* Law still needs to go through parliament
* Would limit risk-trading but not break up banks
* Law also foresees jail for reckless bankers
* Spinning off proprietary trading to affect up to a dozen banks - Schaeuble
* Opposition says plans are not far-reaching enough
By Annika Breidthardt and Matthias Sobolewski
BERLIN, Feb 6 Germany plans to force up to a dozen banks to separate the riskier side of their business with a draft law that could send the reckless to jail but stops short of significantly disrupting key lenders.
The draft, approved by the cabinet on Wednesday, would push Germany ahead of international efforts to reform the banking system and prevent a repeat of the 2008 financial crash, even though the country may need to adjust once the European Union follows suit with pan-EU rules.
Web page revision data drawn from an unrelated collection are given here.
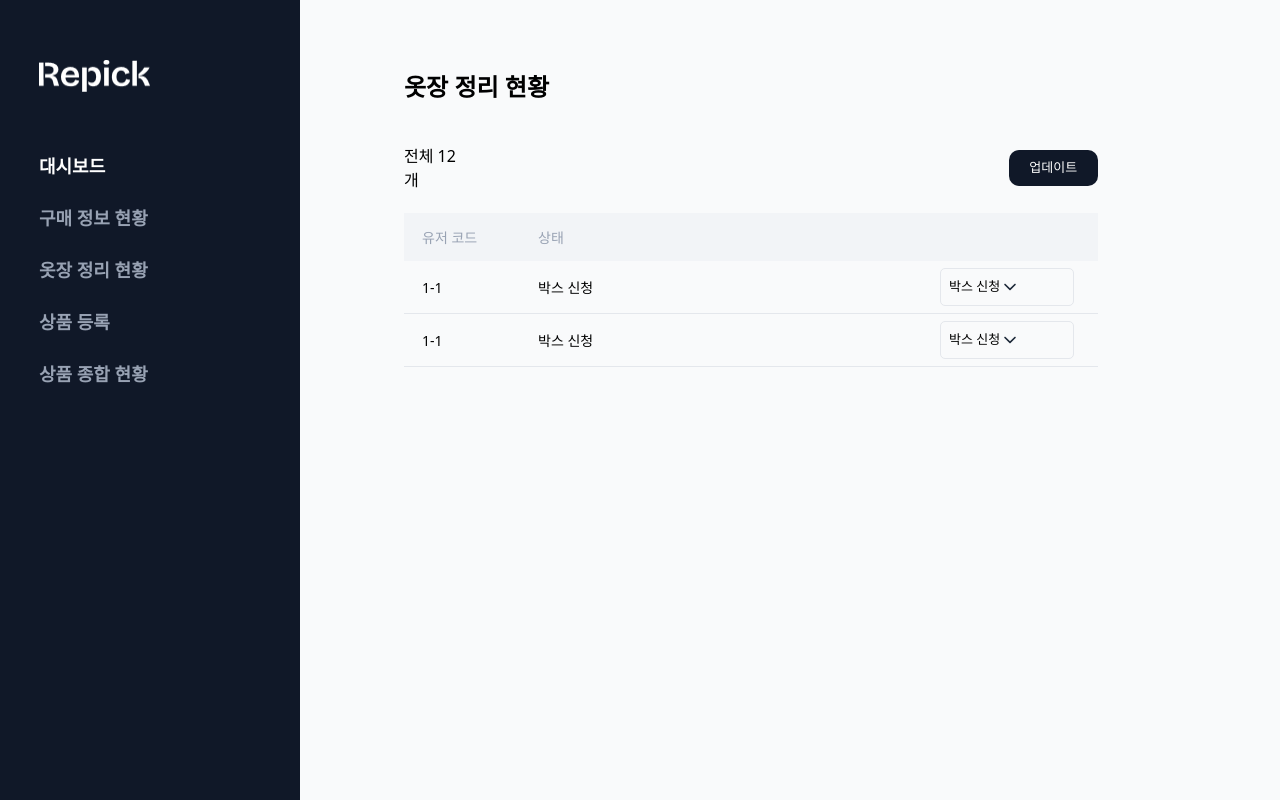
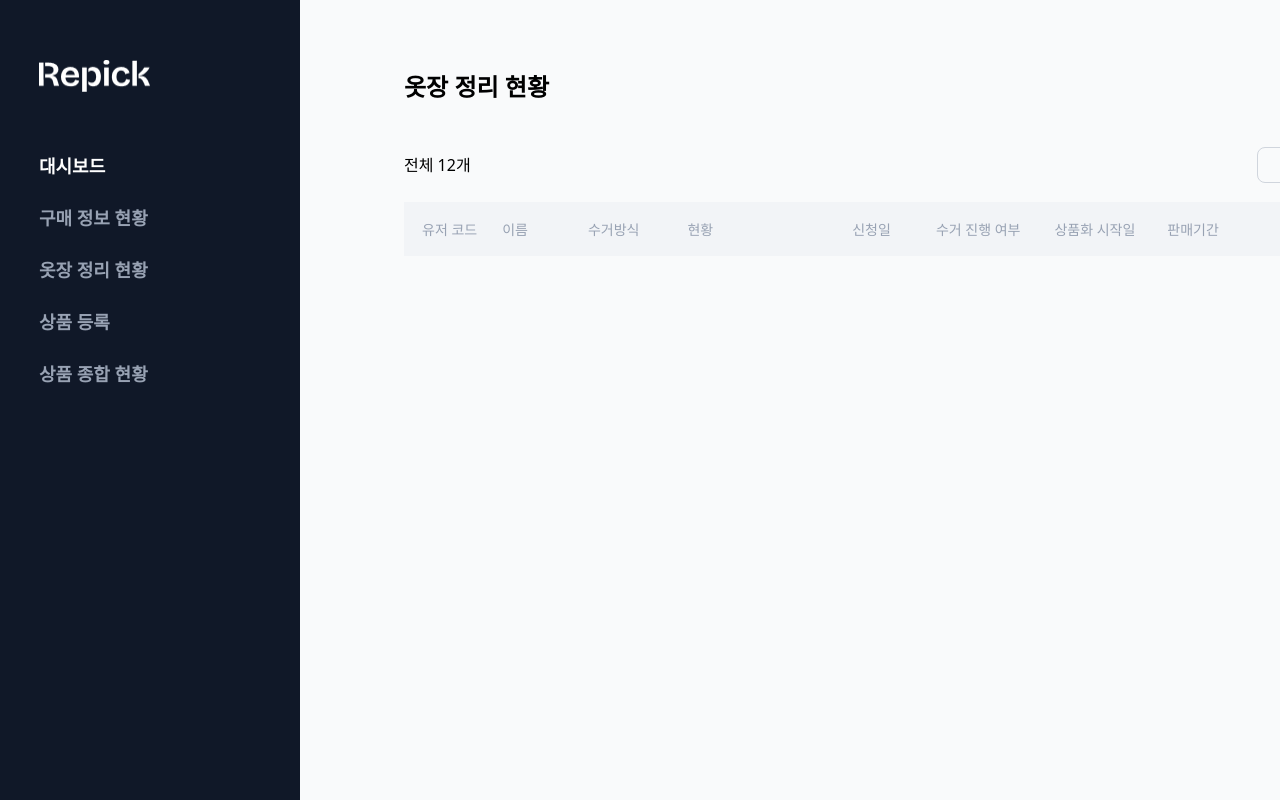
Before and after one commit to Repick-official/repick-admin, a Next.js app: page /wardrobe in a window 1280 px wide. Shown: the top 800 px of the page. Built offline with nearby package versions, Linux system fonts and the light colour scheme.

Commit message:
Design : 옷장 정리 현황, 상품 종합 현황 topinfo design

```diff
--- a/src/app/totalItem/page.tsx
+++ b/src/app/totalItem/page.tsx
@@ -1,10 +1,15 @@
 import MainTitle from "@/components/titles/MainTitle";
+import TopInfo from "@/components/wardrobe/TopInfo";
+const total = 12;
 
 function item() {
   return (
     <div className="mt-69pxr ml-104pxr">
       <div>
         <MainTitle mainTitleName="상품 종합 현황" />
+        <div>
+          <TopInfo total={total} />
+        </div>
       </div>
     </div>
   );
--- a/src/app/wardrobe/page.tsx
+++ b/src/app/wardrobe/page.tsx
@@ -9,7 +9,7 @@ function wardrobe() {
     <div className="mt-69pxr ml-104pxr">
       <div>
         <MainTitle mainTitleName="옷장 정리 현황" />
-        <div className="w-694pxr">
+        <div>
           <TopInfo total={total} />
           <WardrobeContent />
         </div>
--- a/src/components/wardrobe/TopInfo.tsx
+++ b/src/components/wardrobe/TopInfo.tsx
@@ -2,13 +2,51 @@ import React from "react";
 
 export default function TopInfo({ total }: any) {
   return (
-    <div className="flex items-center space-x-539pxr mt-39pxr">
+    <div className="flex items-center mt-39pxr w-1262pxr">
       <div className="text-16pxr font-medium leading-24pxr">
         <div>전체 {total}개</div>
       </div>
-      <div className="w-91pxr h-36pxr bg-nav-color rounded-10pxr flex items-center justify-center">
-        <div className="text-13pxr font-medium leading-19pxr text-white ">
-          업데이트
+
+      <div className="flex items-center ml-auto">
+        <div className="w-208pxr h-36pxr rounded-8pxr border-1pxr border-solid border-box-color">
+          <div className="ml-174pxr mt-8pxr">
+            <svg
+              xmlns="http://www.w3.org/2000/svg"
+              width="20"
+              height="20"
+              viewBox="0 0 20 20"
+              fill="none"
+            >
+              <path
+                fill-rule="evenodd"
+                clip-rule="evenodd"
+                d="M14.168 1.66634C14.168 1.2061 13.7949 0.833008 13.3346 0.833008C12.8744 0.833008 12.5013 1.2061 12.5013 1.66634V2.49967H7.5013V1.66634C7.5013 1.2061 7.12821 0.833008 6.66797 0.833008C6.20773 0.833008 5.83464 1.2061 5.83464 1.66634V2.49967H4.16797C2.78726 2.49967 1.66797 3.61896 1.66797 4.99967V16.6663C1.66797 18.0471 2.78726 19.1663 4.16797 19.1663H15.8346C17.2153 19.1663 18.3346 18.0471 18.3346 16.6663V4.99967C18.3346 3.61896 17.2153 2.49967 15.8346 2.49967H14.168V1.66634ZM16.668 7.49967V4.99967C16.668 4.53944 16.2949 4.16634 15.8346 4.16634H14.168V4.99967C14.168 5.45991 13.7949 5.83301 13.3346 5.83301C12.8744 5.83301 12.5013 5.45991 12.5013 4.99967V4.16634H7.5013V4.99967C7.5013 5.45991 7.12821 5.83301 6.66797 5.83301C6.20773 5.83301 5.83464 5.45991 5.83464 4.99967V4.16634H4.16797C3.70773 4.16634 3.33464 4.53944 3.33464 4.99967V7.49967H16.668ZM3.33464 9.16634H16.668V16.6663C16.668 17.1266 16.2949 17.4997 15.8346 17.4997H4.16797C3.70773 17.4997 3.33464 17.1266 3.33464 16.6663V9.16634Z"
+                fill="#2D3648"
+              />
+            </svg>
+          </div>
+        </div>
+
+        <div className="rounded-8pxr bg-nav-color h-36pxr px-12pxr py-10pxr text-background-color text-12pxr leading-18pxr font-medium ml-8pxr">
+          검색
+        </div>
+
+        <div className=" rounded-5pxr border-1pxr border-solid border-dark-gray py-8pxr px-12pxr flex items-center ml-17pxr">
+          최신순
+          <div className="ml-40pxr">
+            <svg
+              xmlns="http://www.w3.org/2000/svg"
+              width="20"
+              height="20"
+              viewBox="0 0 20 20"
+              fill="none"
+            >
+              <path
+                d="M5.59056 6.91107C5.26512 6.58563 4.73748 6.58563 4.41205 6.91107C4.08661 7.23651 4.08661 7.76414 4.41205 8.08958L9.41205 13.0896C9.73748 13.415 10.2651 13.415 10.5906 13.0896L15.5906 8.08958C15.916 7.76414 15.916 7.23651 15.5906 6.91107C15.2651 6.58563 14.7375 6.58563 14.412 6.91107L10.0013 11.3218L5.59056 6.91107Z"
+                fill="#1D2939"
+              />
+            </svg>
+          </div>
         </div>
       </div>
     </div>
--- a/src/components/wardrobe/WardrobeContent.tsx
+++ b/src/components/wardrobe/WardrobeContent.tsx
@@ -7,121 +7,135 @@ export default function WardrobeContent() {
   const [view, setView] = useState(false);
 
   return (
-    <div className="mt-21pxr">
-      <div className="bg-circle-gray h-48pxr flex">
-        <div className="text-14pxr font-medium leading-22pxr text-unSelected-color flex items-center">
-          <div className="ml-18pxr w-116pxr">유저 코드</div>
-          <div>상태</div>
-        </div>
-      </div>
+    // <div className="mt-21pxr">
+    //   <div className="bg-circle-gray h-48pxr flex">
+    //     <div className="text-14pxr font-medium leading-22pxr text-unSelected-color flex items-center">
+    //       <div className="ml-18pxr w-116pxr">유저 코드</div>
+    //       <div>상태</div>
+    //     </div>
+    //   </div>
 
-      <div>
-        <div className="h-52pxr flex items-center">
-          <div className="ml-18pxr w-116pxr text-14pxr font-normal leading-21pxr">
-            1-1
-          </div>
+    //   <div>
+    //     <div className="h-52pxr flex items-center">
+    //       <div className="ml-18pxr w-116pxr text-14pxr font-normal leading-21pxr">
+    //         1-1
+    //       </div>
 
-          <div className="text-14pxr font-medium leading-21pxr  w-402pxr">
-            박스 신청
-          </div>
+    //       <div className="text-14pxr font-medium leading-21pxr  w-402pxr">
+    //         박스 신청
+    //       </div>
 
-          <div className="flex flex-col ">
-            <div className="border-1pxr border-solid rounded-5pxr border-dark-gray p-8pxr flex space-x-* w-134pxr ">
-              <div className="text-13pxr font-medium leading-19pxr">
-                박스 신청
-              </div>
-              <ul
-                onClick={() => {
-                  setView(!view);
-                }}
-              >
-                {view ? (
-                  <svg
-                    xmlns="http://www.w3.org/2000/svg"
-                    width="20"
-                    height="20"
-                    viewBox="0 0 20 20"
-                    fill="none"
-                  >
-                    <path
-                      d="M5.59056 13.0889C5.26512 13.4144 4.73748 13.4144 4.41205 13.0889C4.08661 12.7635 4.08661 12.2359 4.41205 11.9104L9.41205 6.91042C9.73748 6.58498 10.2651 6.58498 10.5906 6.91042L15.5906 11.9104C15.916 12.2359 15.916 12.7635 15.5906 13.0889C15.2651 13.4144 14.7375 13.4144 14.412 13.0889L10.0013 8.67819L5.59056 13.0889Z"
-                      fill="#1D2939"
-                    />
-                  </svg>
-                ) : (
-                  <svg
-                    xmlns="http://www.w3.org/2000/svg"
-                    width="20"
-                    height="20"
-                    viewBox="0 0 20 20"
-                    fill="none"
-                  >
-                    <path
-                      d="M5.59056 6.91107C5.26512 6.58563 4.73748 6.58563 4.41205 6.91107C4.08661 7.23651 4.08661 7.76414 4.41205 8.08958L9.41205 13.0896C9.73748 13.415 10.2651 13.415 10.5906 13.0896L15.5906 8.08958C15.916 7.76414 15.916 7.23651 15.5906 6.91107C15.2651 6.58563 14.7375 6.58563 14.412 6.91107L10.0013 11.3218L5.59056 6.91107Z"
-                      fill="#1D2939"
-                    />
-                  </svg>
-                )}
-              </ul>
-            </div>
-            {view && <Dropdown />}
-          </div>
-        </div>
+    //       <div className="flex flex-col ">
+    //         <div className="border-1pxr border-solid rounded-5pxr border-dark-gray p-8pxr flex space-x-* w-134pxr ">
+    //           <div className="text-13pxr font-medium leading-19pxr">
+    //             박스 신청
+    //           </div>
+    //           <ul
+    //             onClick={() => {
+    //               setView(!view);
+    //             }}
+    //           >
+    //             {view ? (
+    //               <svg
+    //                 xmlns="http://www.w3.org/2000/svg"
+    //                 width="20"
+    //                 height="20"
+    //                 viewBox="0 0 20 20"
+    //                 fill="none"
+    //               >
+    //                 <path
+    //                   d="M5.59056 13.0889C5.26512 13.4144 4.73748 13.4144 4.41205 13.0889C4.08661 12.7635 4.08661 12.2359 4.41205 11.9104L9.41205 6.91042C9.73748 6.58498 10.2651 6.58498 10.5906 6.91042L15.5906 11.9104C15.916 12.2359 15.916 12.7635 15.5906 13.0889C15.2651 13.4144 14.7375 13.4144 14.412 13.0889L10.0013 8.67819L5.59056 13.0889Z"
+    //                   fill="#1D2939"
+    //                 />
+    //               </svg>
+    //             ) : (
+    //               <svg
+    //                 xmlns="http://www.w3.org/2000/svg"
+    //                 width="20"
+    //                 height="20"
+    //                 viewBox="0 0 20 20"
+    //                 fill="none"
+    //               >
+    //                 <path
+    //                   d="M5.59056 6.91107C5.26512 6.58563 4.73748 6.58563 4.41205 6.91107C4.08661 7.23651 4.08661 7.76414 4.41205 8.08958L9.41205 13.0896C9.73748 13.415 10.2651 13.415 10.5906 13.0896L15.5906 8.08958C15.916 7.76414 15.916 7.23651 15.5906 6.91107C15.2651 6.58563 14.7375 6.58563 14.412 6.91107L10.0013 11.3218L5.59056 6.91107Z"
+    //                   fill="#1D2939"
+    //                 />
+    //               </svg>
+    //             )}
+    //           </ul>
+    //         </div>
+    //         {view && <Dropdown />}
+    //       </div>
+    //     </div>
 
-        <div className="h-1pxr bg-dark-gray" />
-      </div>
-      <div>
-        <div className="h-52pxr flex items-center">
-          <div className="ml-18pxr w-116pxr text-14pxr font-normal leading-21pxr">
-            1-1
-          </div>
+    //     <div className="h-1pxr bg-dark-gray" />
+    //   </div>
+    //   <div>
+    //     <div className="h-52pxr flex items-center">
+    //       <div className="ml-18pxr w-116pxr text-14pxr font-normal leading-21pxr">
+    //         1-1
+    //       </div>
 
-          <div className="text-14pxr font-medium leading-21pxr  w-402pxr">
-            박스 신청
-          </div>
+    //       <div className="text-14pxr font-medium leading-21pxr  w-402pxr">
+    //         박스 신청
+    //       </div>
 
-          <div className="border-1pxr border-solid rounded-5pxr border-dark-gray p-8pxr flex space-x-* w-134pxr">
-            <div className="text-13pxr font-medium leading-19pxr">
-              박스 신청
-            </div>
-            <ul
-              onClick={() => {
-                setView(!view);
-              }}
-            >
-              {view ? (
-                <svg
-                  xmlns="http://www.w3.org/2000/svg"
-                  width="20"
-                  height="20"
-                  viewBox="0 0 20 20"
-                  fill="none"
-                >
-                  <path
-                    d="M5.59056 13.0889C5.26512 13.4144 4.73748 13.4144 4.41205 13.0889C4.08661 12.7635 4.08661 12.2359 4.41205 11.9104L9.41205 6.91042C9.73748 6.58498 10.2651 6.58498 10.5906 6.91042L15.5906 11.9104C15.916 12.2359 15.916 12.7635 15.5906 13.0889C15.2651 13.4144 14.7375 13.4144 14.412 13.0889L10.0013 8.67819L5.59056 13.0889Z"
-                    fill="#1D2939"
-                  />
-                </svg>
-              ) : (
-                <svg
-                  xmlns="http://www.w3.org/2000/svg"
-                  width="20"
-                  height="20"
-                  viewBox="0 0 20 20"
-                  fill="none"
-                >
-                  <path
-                    d="M5.59056 6.91107C5.26512 6.58563 4.73748 6.58563 4.41205 6.91107C4.08661 7.23651 4.08661 7.76414 4.41205 8.08958L9.41205 13.0896C9.73748 13.415 10.2651 13.415 10.5906 13.0896L15.5906 8.08958C15.916 7.76414 15.916 7.23651 15.5906 6.91107C15.2651 6.58563 14.7375 6.58563 14.412 6.91107L10.0013 11.3218L5.59056 6.91107Z"
-                    fill="#1D2939"
-                  />
-                </svg>
-              )}
-            </ul>
-          </div>
-        </div>
+    //       <div className="border-1pxr border-solid rounded-5pxr border-dark-gray p-8pxr flex space-x-* w-134pxr">
+    //         <div className="text-13pxr font-medium leading-19pxr">
+    //           박스 신청
+    //         </div>
+    //         <ul
+    //           onClick={() => {
+    //             setView(!view);
+    //           }}
+    //         >
+    //           {view ? (
+    //             <svg
+    //               xmlns="http://www.w3.org/2000/svg"
+    //               width="20"
+    //               height="20"
+    //               viewBox="0 0 20 20"
+    //               fill="none"
+    //             >
+    //               <path
+    //                 d="M5.59056 13.0889C5.26512 13.4144 4.73748 13.4144 4.41205 13.0889C4.08661 12.7635 4.08661 12.2359 4.41205 11.9104L9.41205 6.91042C9.73748 6.58498 10.2651 6.58498 10.5906 6.91042L15.5906 11.9104C15.916 12.2359 15.916 12.7635 15.5906 13.0889C15.2651 13.4144 14.7375 13.4144 14.412 13.0889L10.0013 8.67819L5.59056 13.0889Z"
+    //                 fill="#1D2939"
+    //               />
+    //             </svg>
+    //           ) : (
+    //             <svg
+    //               xmlns="http://www.w3.org/2000/svg"
+    //               width="20"
+    //               height="20"
+    //               viewBox="0 0 20 20"
+    //               fill="none"
+    //             >
+    //               <path
+    //                 d="M5.59056 6.91107C5.26512 6.58563 4.73748 6.58563 4.41205 6.91107C4.08661 7.23651 4.08661 7.76414 4.41205 8.08958L9.41205 13.0896C9.73748 13.415 10.2651 13.415 10.5906 13.0896L15.5906 8.08958C15.916 7.76414 15.916 7.23651 15.5906 6.91107C15.2651 6.58563 14.7375 6.58563 14.412 6.91107L10.0013 11.3218L5.59056 6.91107Z"
+    //                 fill="#1D2939"
+    //               />
+    //             </svg>
+    //           )}
+    //         </ul>
+    //       </div>
+    //     </div>
 
-        <div className="h-1pxr bg-dark-gray" />
-      </div>
+    //     <div className="h-1pxr bg-dark-gray" />
+    //   </div>
+    // </div>
+    <div className="w-1262pxr h-54pxr bg-circle-gray mt-16pxr text-14pxr font-medium leading-22pxr text-unSelected-color flex items-center">
+      <div className="ml-18pxr">유저 코드</div>
+      <div className="ml-25pxr">이름</div>
+      <div className="ml-60pxr">수거방식</div>
+      <div className="ml-48pxr">현황</div>
+      <div className="ml-139pxr">신청일</div>
+      <div className="ml-45pxr">수거 진행 여부</div>
+      <div className="ml-34pxr">상품화 시작일</div>
+      <div className="ml-32pxr">판매기간</div>
+      <div className="ml-85pxr">정산신청</div>
+      <div className="ml-36pxr">정산완료</div>
+      <div className="ml-35pxr">리젝 상품</div>
+      <div className="ml-45pxr">판매만료 리턴</div>
     </div>
   );
 }
```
"It's a further step in our efforts to learn the lessons from the financial crisis of 2008 and 2009. We know the exaggerated deregulation of financial markets was a mistake," Finance Minister Wolfgang Schaeuble told reporters.
"No financial market, no financial actor, no financial product shall stay unsupervised," he added.
Under the draft law Germany would compel lenders to separate proprietary trading activities from retail banking, but only when assets associated with them exceed 100 billion euros ($135 billion) or 20 percent of the balance sheet.
On the basis of data from 2011, Schaeuble said that would affect 10 to 12 banks but declined to name them.
Lenders would still be allowed to trade on behalf of clients, conduct treasury activities and engage in market-making, a practice where financial institutions quote prices at which they will buy or sell securities.
The German draft includes provisions to imprison bank executives for up to five years if they are found guilty of reckless behaviour that puts a bank at risk.
The bank supervisor must also present plans on how banks might be restructured or wound down without using taxpayers' money.
The draft law is the latest in a string of measures by Chancellor Angela Merkel's government to regulate financial markets, following steps to limit managers' pays, ban short-selling and have banks pay into a resolution fund.
But with federal elections due in September, opposition politicians dismissed the plan as "a placebo", saying it is too soft on the bankers many blame for years of financial turmoil.
"Banks continue to be allowed to do highly risky business, and they will do so," said Joachim Poss, SPD deputy parliamentary floor leader.
Greens parliamentary floor leader Juergen Trittin said even Germany's flagship lender Deutsche Bank could live with the law. "It's a placebo with the purpose of election campaigning."
The upper house, or Bundesrat, where the main opposition parties, the Social Democrats (SPD) and the Greens, have a majority, can delay the law until the election, at which point it would die. Schaeuble said he hoped the law would be signed by June.
REGULATE - BUT HOW MUCH?
European countries are trying to strike a balance between popular calls for banks to be reined in and the risk that too tight a leash could choke off recovery.
But as EU legislation is likely to be presented only in September and could take years to come into force, individual countries have pushed ahead with their own regulation, and Germany's proposal leaned on similar French plans.
Critics say that is intended to spare German banks some of the tougher ring-fencing moves outlined by the Liikanen group, an EU advisory group, which four months ago unveiled reform proposals to shield taxpayers and savers from bank collapses.
Britain's finance minister, George Osborne, announced on Monday, for example, that British banks failing to shield their day-to-day banking from risky investment activities could be broken up.
Bankers have sought to cast doubt on whether the law would bolster financial stability.
"The draft law weakens Germany's financial centre and the time-tested German system of universal banks," said Andreas Schmitz, president of the German banking association.
Questioning the point of pushing ahead when European plans are still pending, he added: "Banking regulation is increasingly similar to a labyrinth from which nobody knows the exit."